Speaking yesterday in the Kenyan capital, Nairobi, at the start of a 10-day tour of the Great Lakes region, Mrs Ogata said the need for aid to refugees in Kosovo should not overshadow the requirements of victims of other conflicts.
"Kosovo as an emergency appeal is getting a quicker response because of its proximity to important aid agencies, the media and world powers. Some of the [African] programmes do not get money, especially dragged- on refugee situations that do not lead to solutions.
"The Europeans are very much interested in Kosovo refugees. Maybe they are less interested in Africa," she said.
According to UN figures, 15 times more money - $1.60 (pounds 1) - is spent each day on each refugee from Kosovo, than on each African in a similar situation (11 cents or 7 pence). The UNHCR devotes 50 per cent of its resources to African refugees.

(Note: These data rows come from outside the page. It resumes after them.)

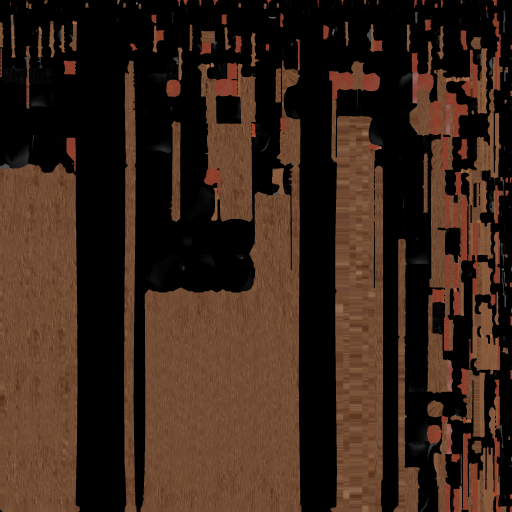
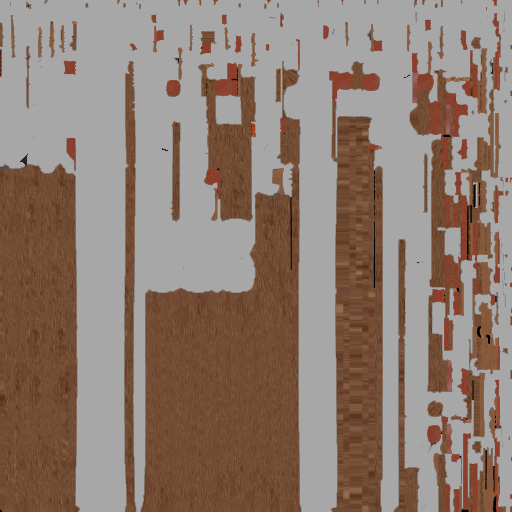
Fixed metallic texture

diff --git a/src/worlds/COG_MemoryPalace_LowRes/index.html b/src/worlds/COG_MemoryPalace_LowRes/index.html
@@ -17,7 +17,7 @@
     <circles-start-ui/>
 
     <!-- a-scene with 'circles-properties' component [REQUIRED] -->
-    <a-scene stats circles_scene_properties>
+    <a-scene circles_scene_properties>
       <a-assets>
         <!-- add your assets here -->
         <!-- credit: HDRMaps @ https://hdrmaps.com/above-the-clouds/ -->
@@ -109,7 +109,7 @@
             <a-image id="woman" position="-5.9 6.7 -11.5" scale="3 3 3" src="#woman_img" look-at="#Player1"></a-image>
             <a-image id="cerberus" position="-1.3 5.3 -2.45" scale="19 16 16" rotation="25 -100 0" src="#cerberus_img" look-at="#Player1"></a-image>
 
-            <a-entity id="TelephonePole" position="-6.6 -1.65 -10.1" rotation="0 -24.6 0" gltf-model="#telephonePole-gltf"></a-entity>
+            <a-entity id="TelephonePole" position="-6.6 -1.65 -10.1" rotation="0 -24.6 0" gltf-model="#telephonePole-gltf" circles-sphere-env-map="src:#skyMap"></a-entity>
 
             <a-entity id="pedestal-island2-scene1" position="-9.7 -1.4 -12.1" scale="0.2 0.2 0.2" gltf-model="#pedestal-gltf"></a-entity>
           </a-entity>
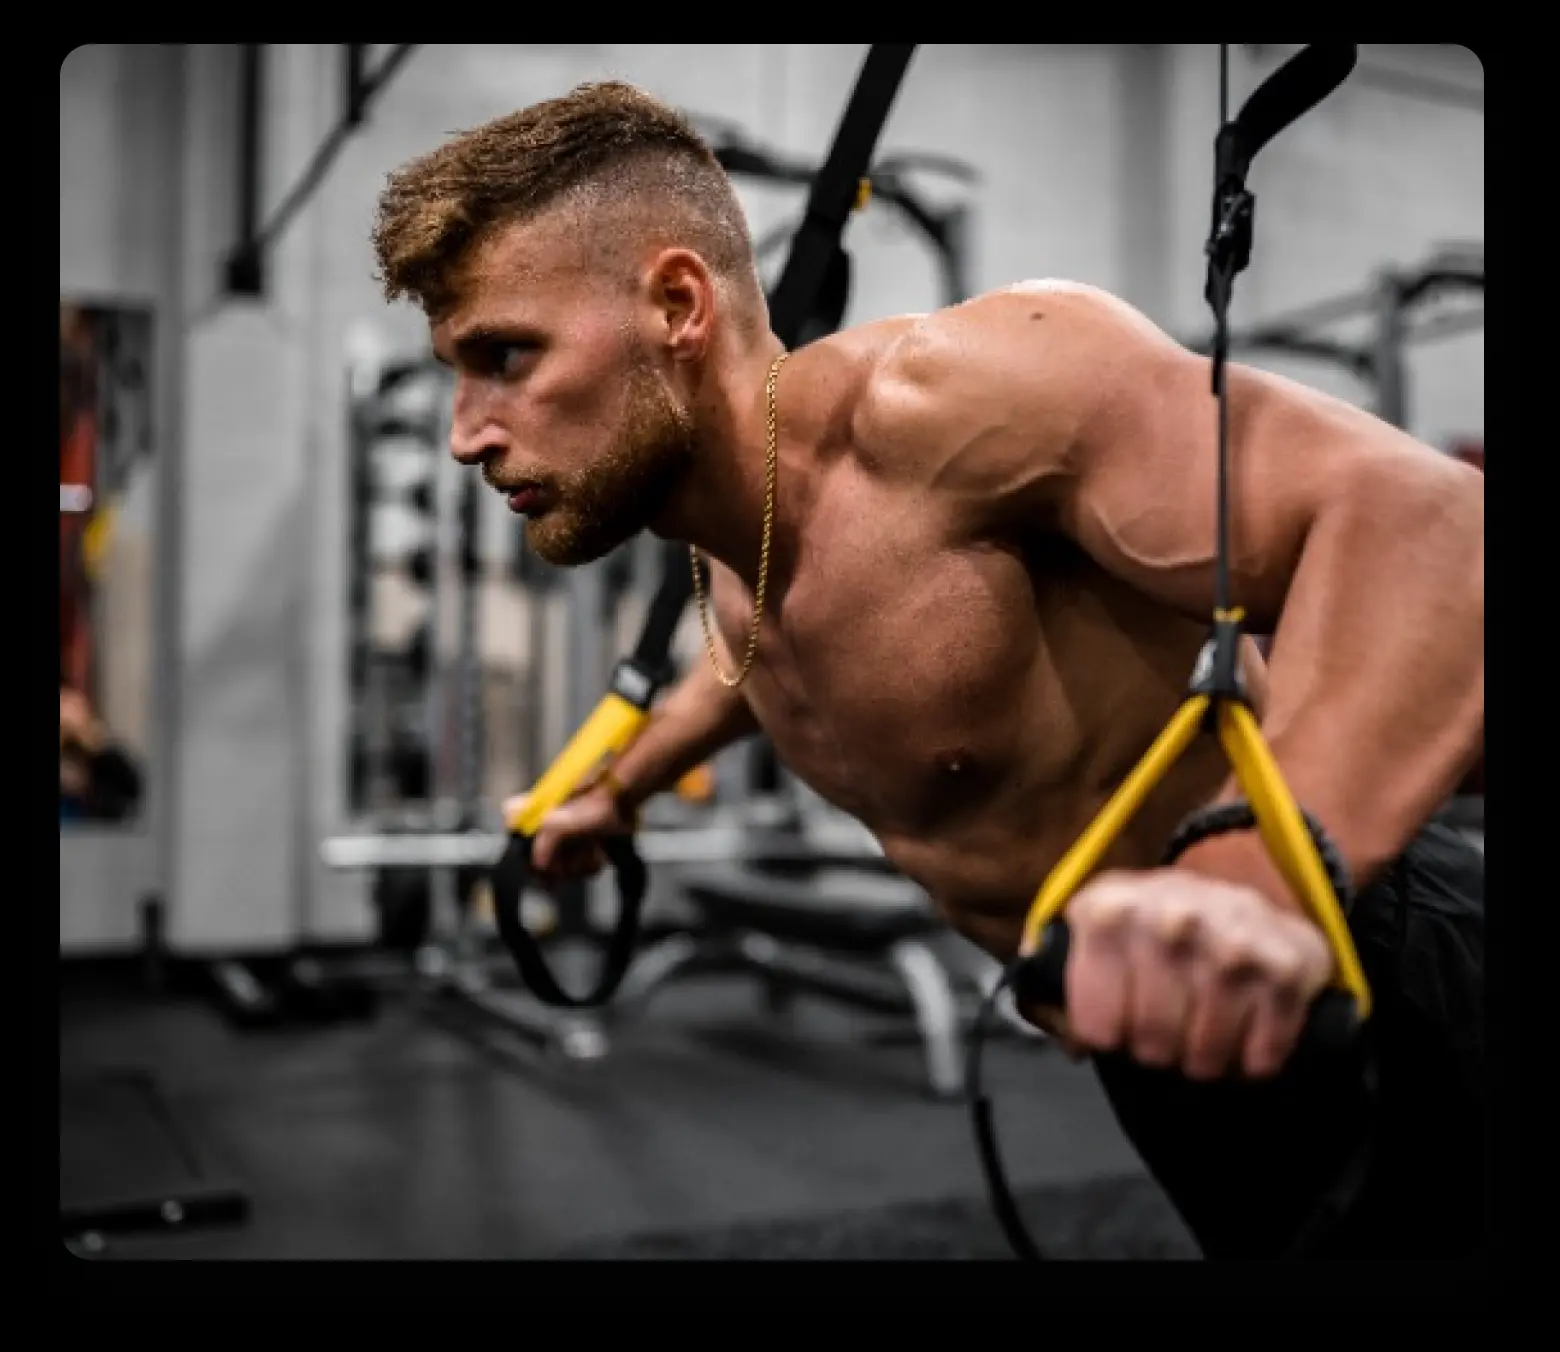
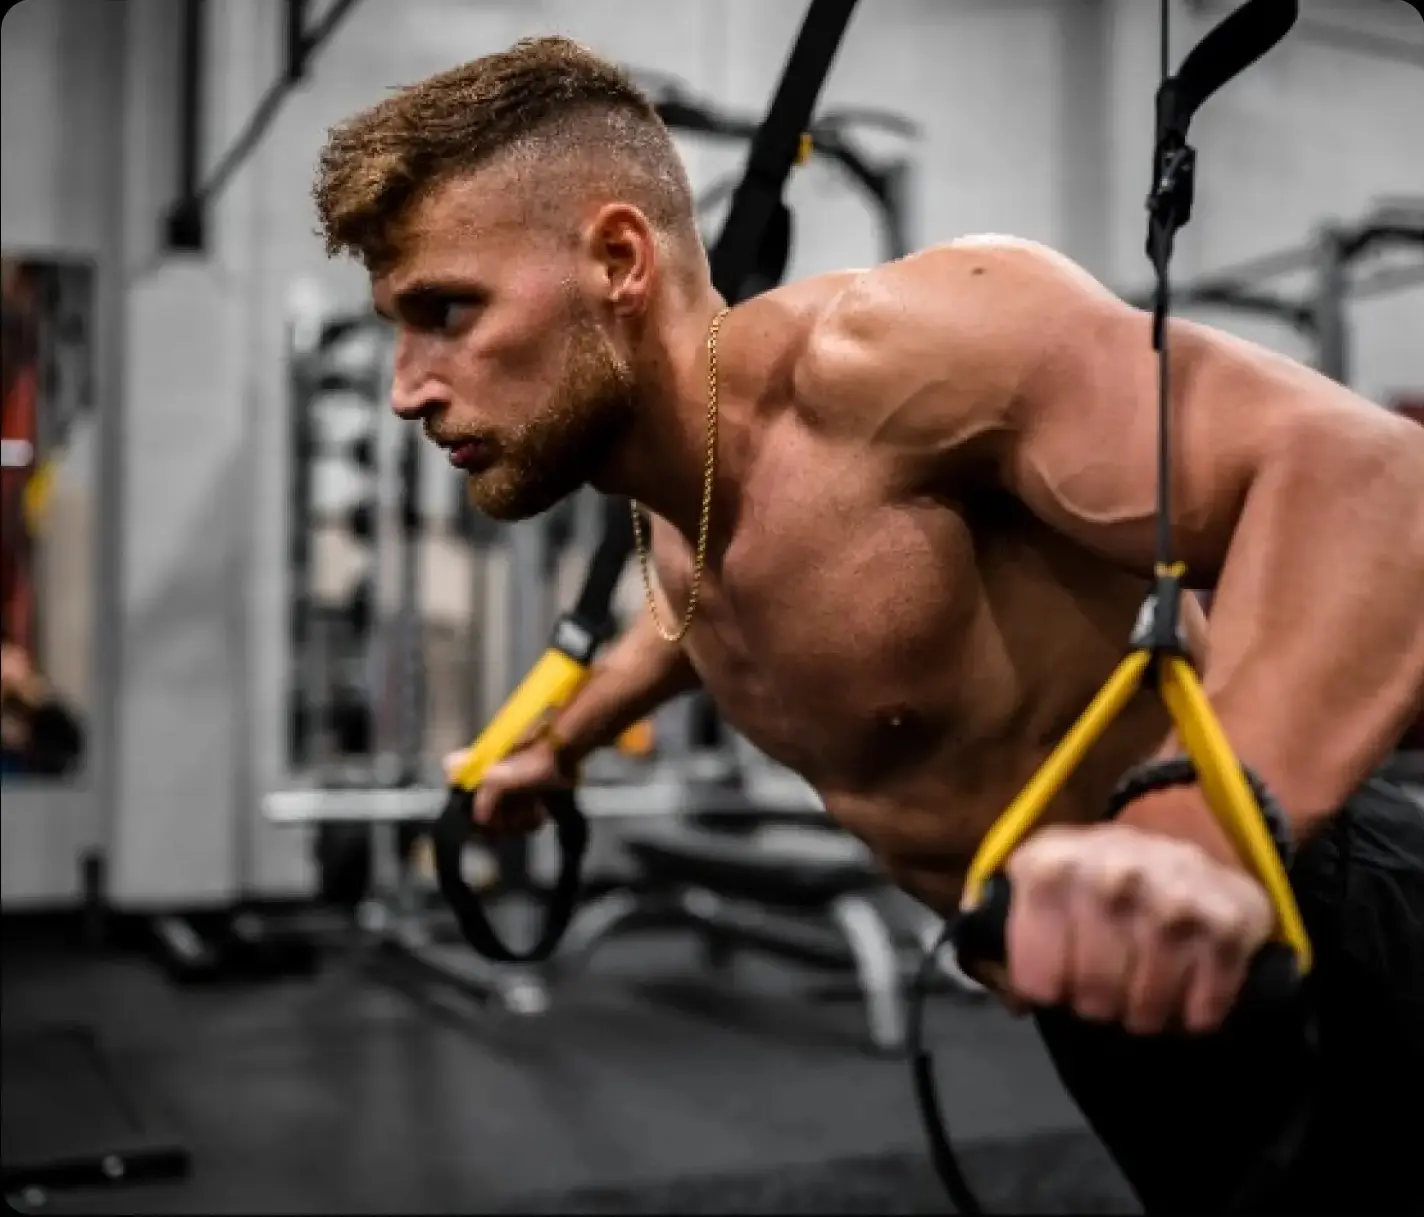
final

diff --git a/about.css b/about.css
@@ -134,6 +134,7 @@ img {
 
 .woman {
     position: absolute;
+    border-radius: 8px;
     width: 40%;
     margin-top: 10%;
     left: 10%;
@@ -145,9 +146,10 @@ img {
 
 .man {
     position: absolute;
+    border-radius: 8px;
     width: 28%;
     left: 30%;
-    margin-top: 34%;
+    margin-top: 32.6%;
 }
 
 .man2 {
@@ -248,6 +250,12 @@ img {
     position: relative;
     width: 30%;
     margin-left: 4.2%;
+}
+
+.tracy>img,
+.alex>img,
+.jennifer>img {
+    border-radius: 8px;
 }
 
 .alex-text,
@@ -598,6 +606,10 @@ img {
         margin-left: 5.5%;
     }
 
+    .mobile-alex>img {
+        border-radius: 8px;
+    }
+
     .alex-text {
         position: absolute;
         top: 70%;
@@ -713,17 +725,19 @@ img {
     .woman2 {
         display: block;
         position: absolute;
-        width: 70%;
-        margin-left: 2%;
-        margin-top: 13%;
+        border-radius: 8px;
+        width: 60%;
+        margin-left: 3%;
+        margin-top: 19%;
     }
 
     .man2 {
         display: block;
         position: absolute;
-        width: 65%;
-        margin-left: 35%;
-        margin-top: 44%;
+        border-radius: 8px;
+        width: 60%;
+        margin-left: 37%;
+        margin-top: 45.5%;
     }
 
     .about-fitpro {

diff --git a/booking-style.css b/booking-style.css
@@ -85,6 +85,10 @@ img {
     margin-bottom: 4%;
 }
 
+.image>img {
+    border-radius: 8px;
+}
+
 .mobile-img1 {
     display: none;
 }
@@ -192,6 +196,12 @@ hr {
     flex-wrap: wrap;
     width: 30%;
     margin-bottom: 2%;
+}
+
+.alex>img,
+.jennifer>img,
+.mark>img {
+    border-radius: 8px;
 }
 
 .trend-inst {
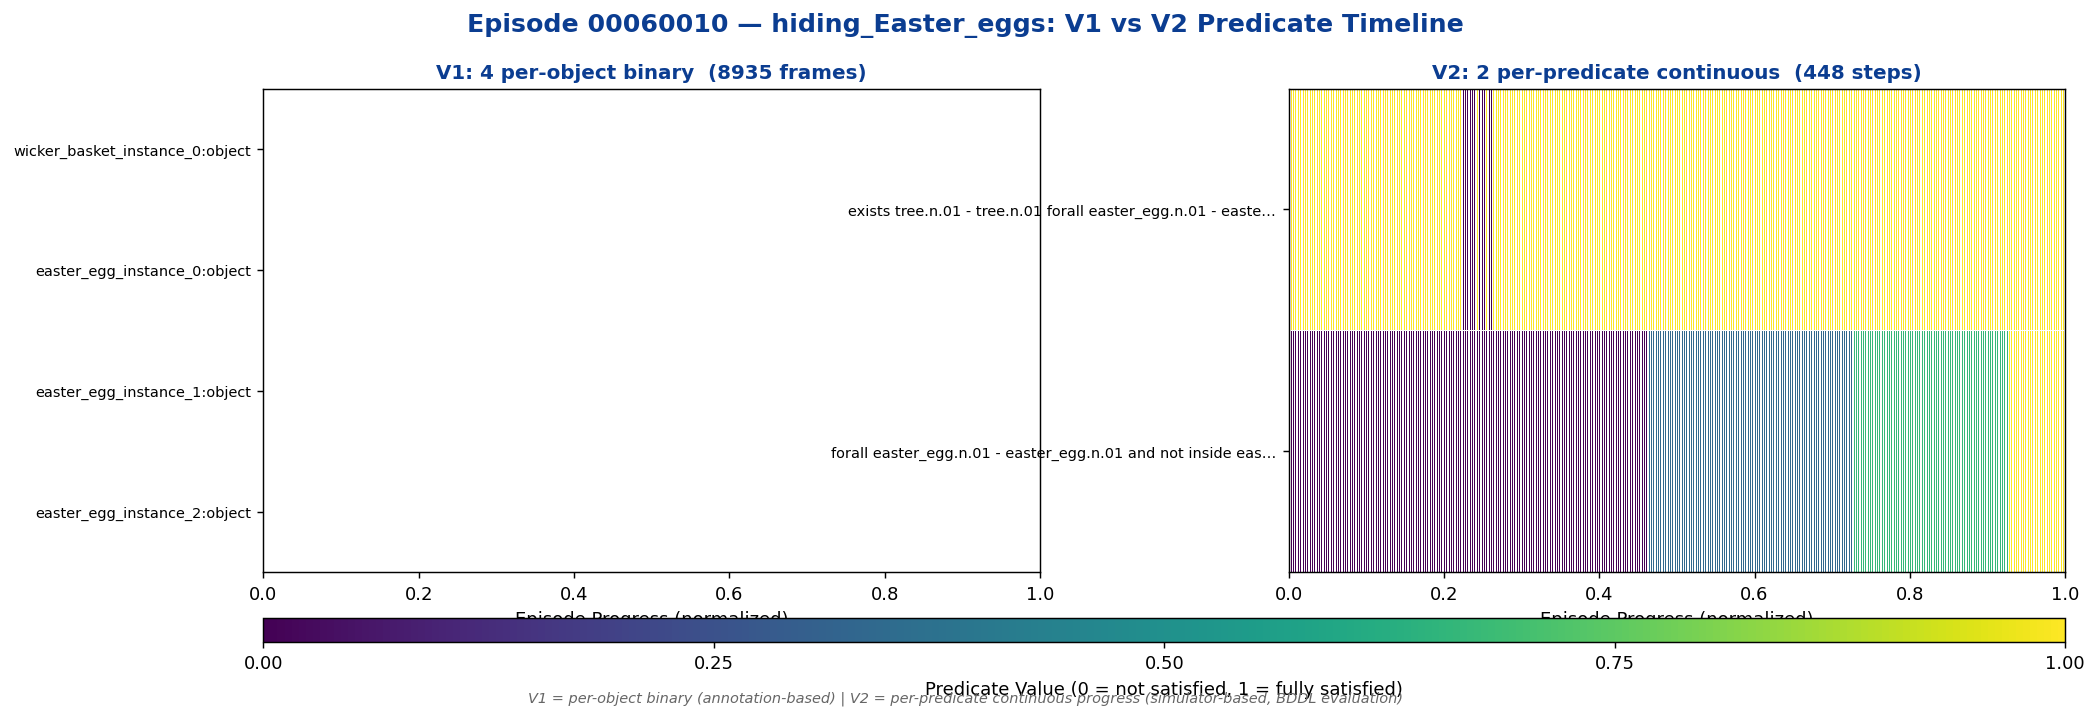
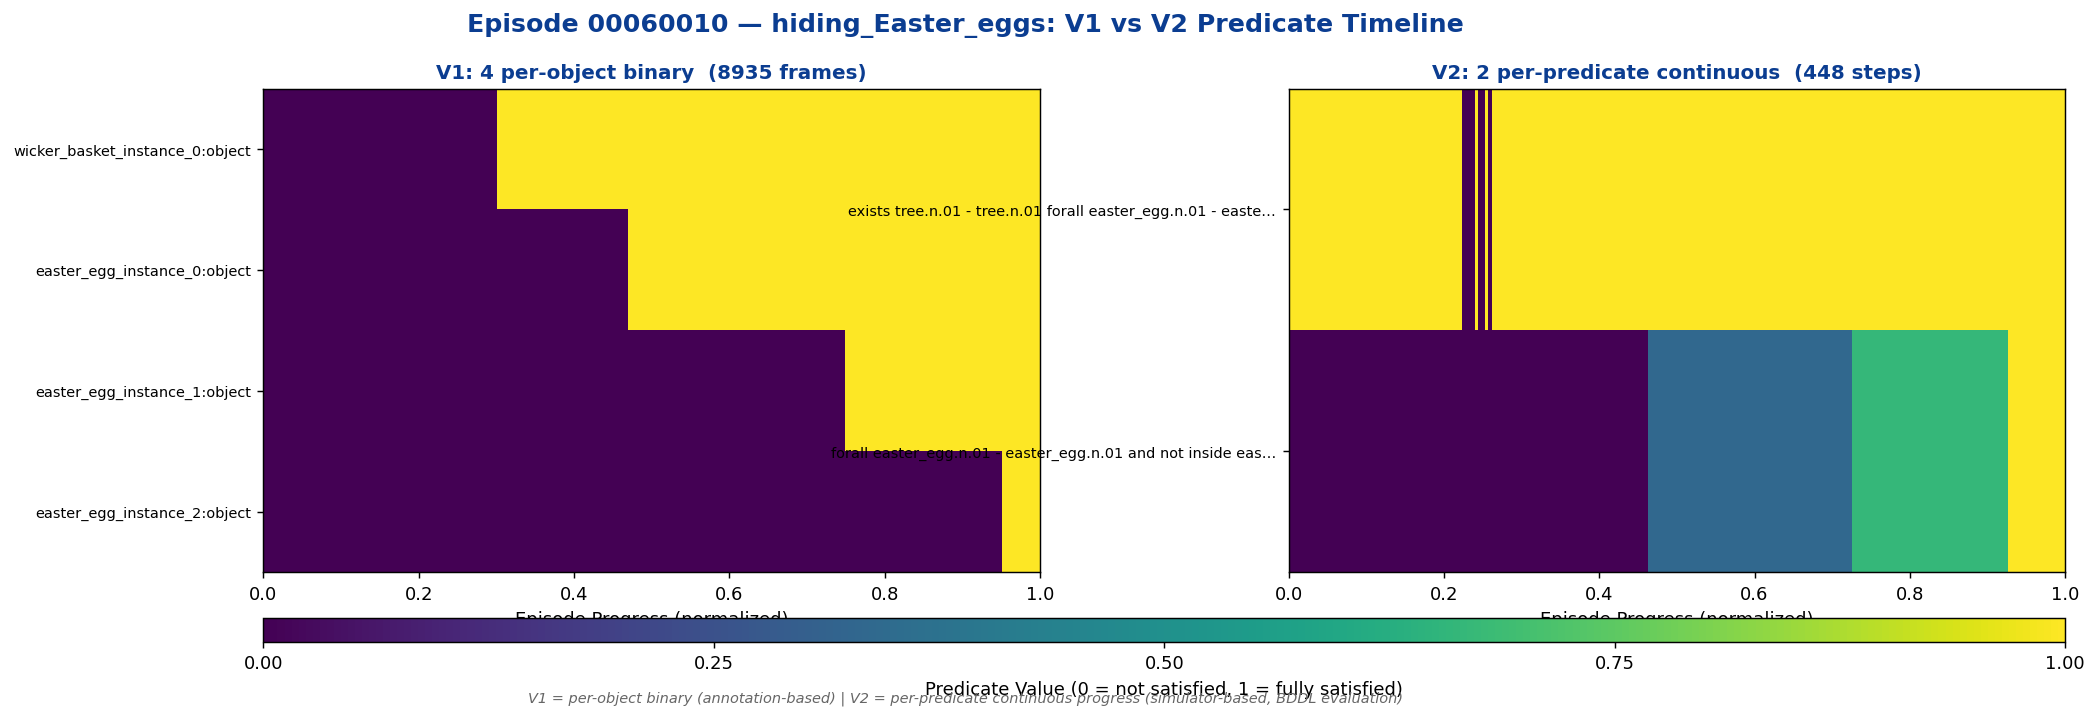
remove white grid lines, use solid color bars

diff --git a/make_plots.py b/make_plots.py
@@ -109,7 +109,7 @@ def plot_one(task_id, episode_id, out_path):
     y1 = np.arange(N1 + 1)
     mesh1 = ax_v1.pcolormesh(
         x1, y1, v1_states.T, cmap=cmap, norm=norm,
-        edgecolors="white", linewidth=0.4, antialiased=False,
+        edgecolors="none", antialiased=False, shading="flat",
     )
     ax_v1.set_yticks(np.arange(N1) + 0.5)
     ax_v1.set_yticklabels([truncate(l, 38) for l in v1_labels], fontsize=8)
@@ -124,7 +124,7 @@ def plot_one(task_id, episode_id, out_path):
     y2 = np.arange(N2 + 1)
     ax_v2.pcolormesh(
         x2, y2, v2_values.T, cmap=cmap, norm=norm,
-        edgecolors="white", linewidth=0.4, antialiased=False,
+        edgecolors="none", antialiased=False, shading="flat",
     )
     ax_v2.set_yticks(np.arange(N2) + 0.5)
     ax_v2.set_yticklabels([truncate(l, 60) for l in v2_labels], fontsize=8)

Mrs Ogata's tour is to include Rwanda, Burundi and the Democratic Republic of Congo (DRC).
Tens of thousands of people have fled eastern Congo for Tanzania since rebels began a campaign 11 months ago against President Laurent Kabila.
Both Burundi and Rwanda have seen decades of political unrest which has forced hundreds of thousands of people to seek refuge abroad, mostly in Tanzania. Mrs Ogata's trip will also take her to a camp in Congo which is home to about 145,000 refugees from Angola's 24-year civil war.
Mrs Ogata said there were currently 700,000 refugees in the Great Lakes region but that the crisis was more than one of statistics.
"It is really not just a question of numbers but of the complexities, the impact on the whole stability of the region, the misery of the people," she said.
According to UN figures from the beginning of this year, Africa has 3.3 million refugees and 2.1 million people who are displaced within their own countries. The total represents about one-third of the world's 16.8 million refugees and displaced people.
Mrs Ogata's visit coincided with Africa Refugee Day on Sunday which marked the anniversary of the signing of the African Refugee Convention by African nations. Thirty years later, the number of African refugees continues to rise.
Calling the anniversary a "sad day for Africa", Kenya's independent Sunday Nation newspaper lambasted Africa's leaders for the ongoing refugee crises.
"African leaders must see in the 3.3 million African refugees evidence of their failure to reconcile the continent and rise to the call of the myriad of problems that bedevil it," the newspaper said in its lead editorial. "The time has come for Africa to stop being a manufacturer of wars and refugees."
The East African Standard, Kenya's second daily, added that the international community "has been fairly generous so far", but warned that African countries, after more than 30 years of independence from colonial rule, had to begin looking after their own affairs.
Congolese rebels arrived in the Zambian capital, Lusaka, yesterday ahead of a ceasefire summit on Saturday.